> [Assigned task]
Determine the number of lines in the data below that contain the string "active", and respond with that number alone.

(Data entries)
Content starts

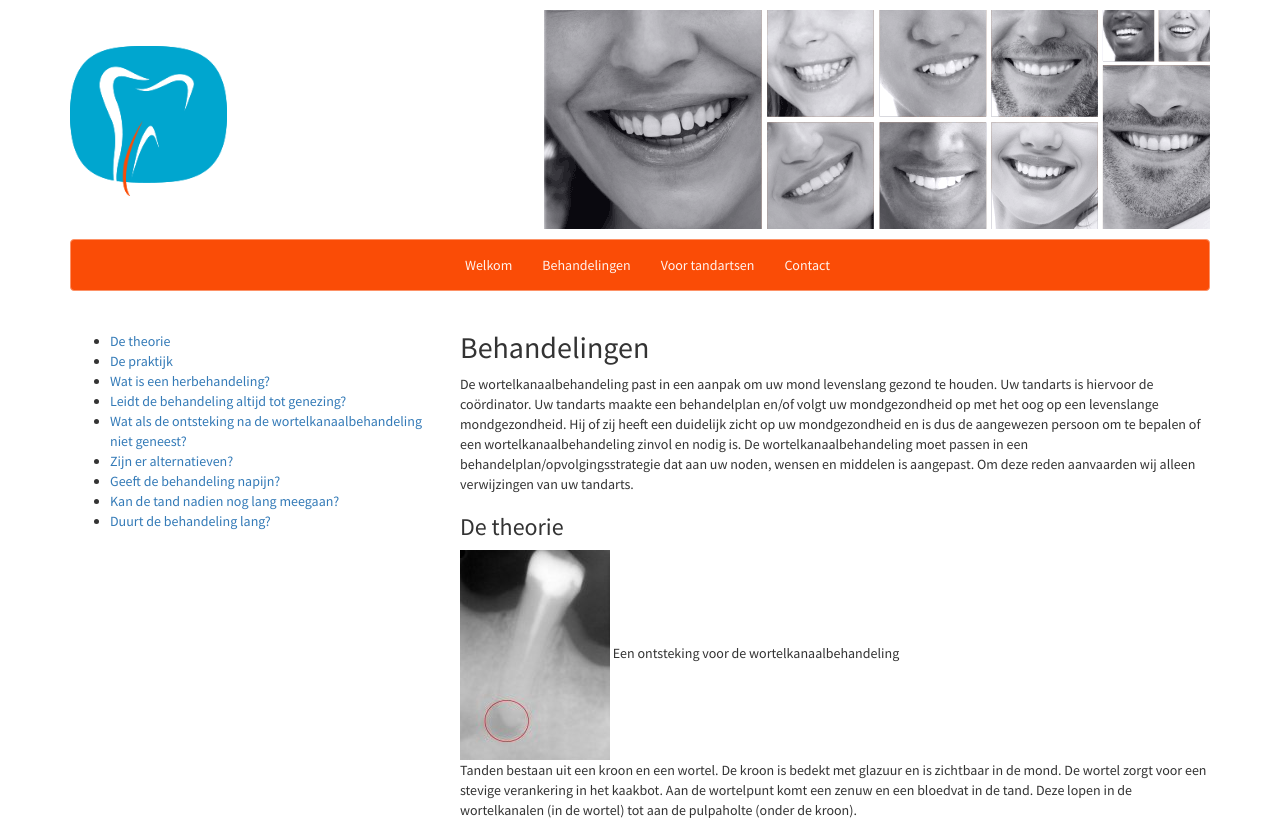
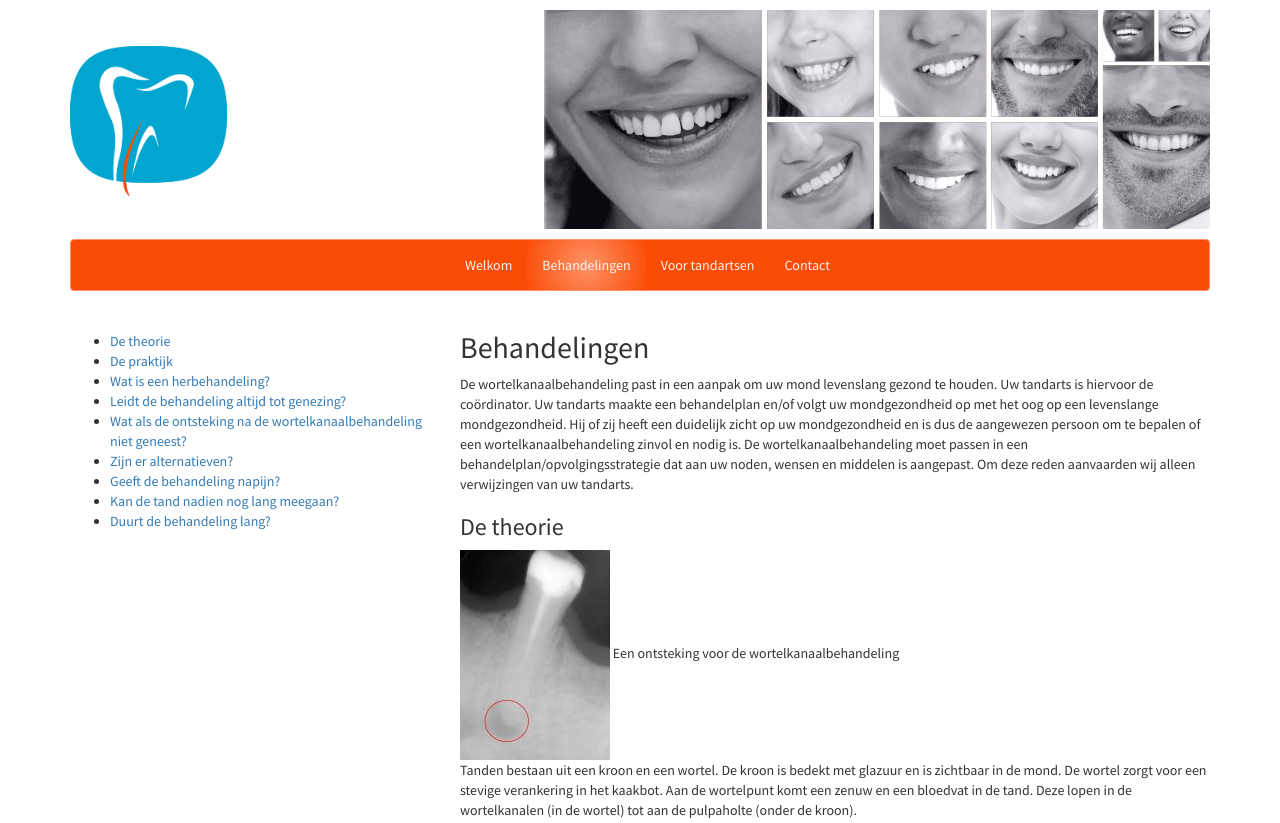
Before and after one commit to Sharp6/endobeerse, a plain HTML site: page behandelingen.html in a window 1280 px wide. Shown: the top 823 px of the page. Drawn offline with Linux system fonts and the light colour scheme.

Commit message:
created hover and active menu styles, fixing issue #1

```diff
--- a/css/endobeerse_navbar.css
+++ b/css/endobeerse_navbar.css
@@ -1,3 +1,5 @@
+/* generated code from http://work.smarchal.com/twbscolor/css/e74c3cc0392becf0f1ffbbbc0 */
+
 @media (min-width: 768px) {
 
 }
@@ -65,8 +67,7 @@
 }
 
 
-
-
+/* added code */
 .navbar .navbar-nav {
   display: inline-block;
   float: none !important;
@@ -76,3 +77,23 @@
 .navbar .navbar-collapse {
   text-align: center;
 }
+
+/* active gradients */
+ul.navbar-nav > li > a.active {
+  background-image:
+    radial-gradient(
+      circle,
+      #fd9267,
+      #fa4c06
+    );
+}
+
+ul.navbar-nav > li > a:hover {
+  background-image:
+    linear-gradient(
+      to top,
+      #fff,
+      #fff 7%,
+      #fa4c06 7%
+    );
+}
```
Lines whose indentation alone changed are shown as unchanged.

Content ends

> [Exercise solution]
3